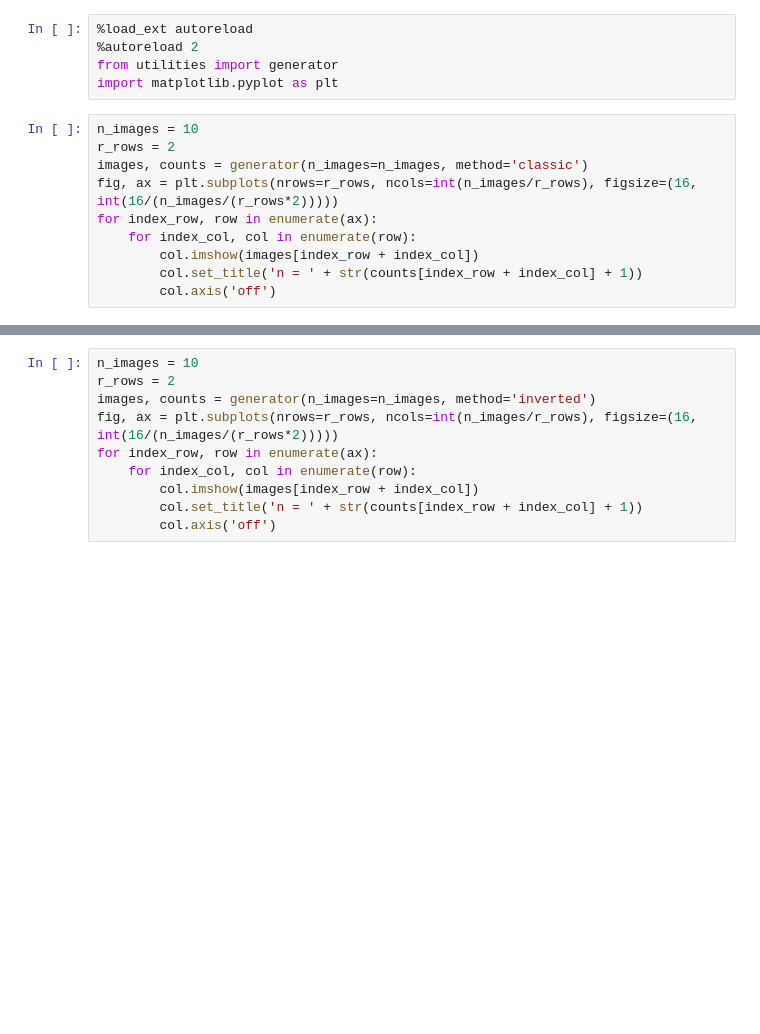
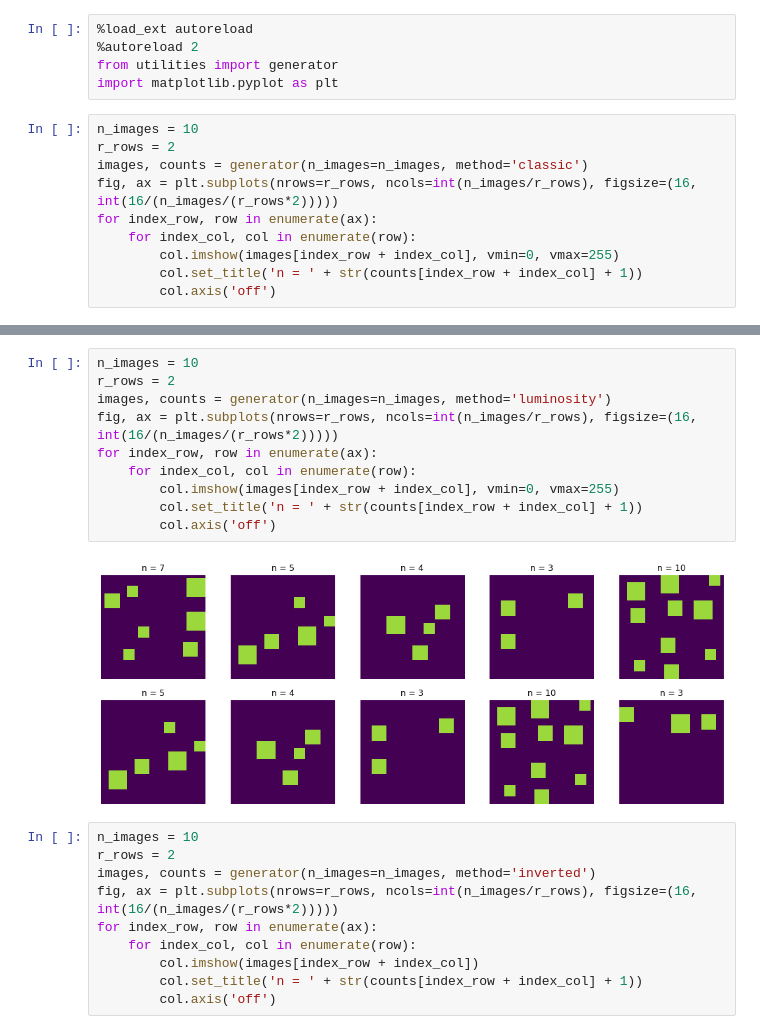
Before and after one commit to luvisuttoalberto/counting_nn, a Jupyter notebook: generator_testing.ipynb, the cells around one changed output, grey strips where cells are left out. Drawn from its saved outputs; the diff is of its cells as text; blank space fills up the shorter version.

Commit message:
Addition accuracies file and modification python notebook for luminosity method

```diff
--- a/generator_testing.ipynb
+++ b/generator_testing.ipynb
@@ -10,11 +10,23 @@ images, counts = generator(n_images=n_images, method='classic')
 fig, ax = plt.subplots(nrows=r_rows, ncols=int(n_images/r_rows), figsize=(16, int(16/(n_images/(r_rows*2)))))
 for index_row, row in enumerate(ax):
     for index_col, col in enumerate(row):
-        col.imshow(images[index_row + index_col])
+        col.imshow(images[index_row + index_col], vmin=0, vmax=255)
         col.set_title('n = ' + str(counts[index_row + index_col] + 1))
         col.axis('off')
 # %% [output]
 [figure]
+# %%
+n_images = 10
+r_rows = 2
+images, counts = generator(n_images=n_images, method='luminosity')
+fig, ax = plt.subplots(nrows=r_rows, ncols=int(n_images/r_rows), figsize=(16, int(16/(n_images/(r_rows*2)))))
+for index_row, row in enumerate(ax):
+    for index_col, col in enumerate(row):
+        col.imshow(images[index_row + index_col], vmin=0, vmax=255)
+        col.set_title('n = ' + str(counts[index_row + index_col] + 1))
+        col.axis('off')
+# %% [output]
+[figure, added]
 # %%
 n_images = 10
 r_rows = 2
```
Also changed, not shown: parts of 1 cell of this notebook, 1 other file.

_ _ _

**WHAT YOU WILL DO**.
Spot every line in the entries that includes the word "notebook", and copy each one out.

**RESULT OF THE EXERCISE**.
Before and after one commit to luvisuttoalberto/counting_nn, a Jupyter notebook: generator_testing.ipynb, the cells around one changed output, grey strips where cells are left out. Drawn from its saved outputs; the diff is of its cells as text; blank space fills up the shorter version.
Addition accuracies file and modification python notebook for luminosity method
Also changed, not shown: parts of 1 cell of this notebook, 1 other file.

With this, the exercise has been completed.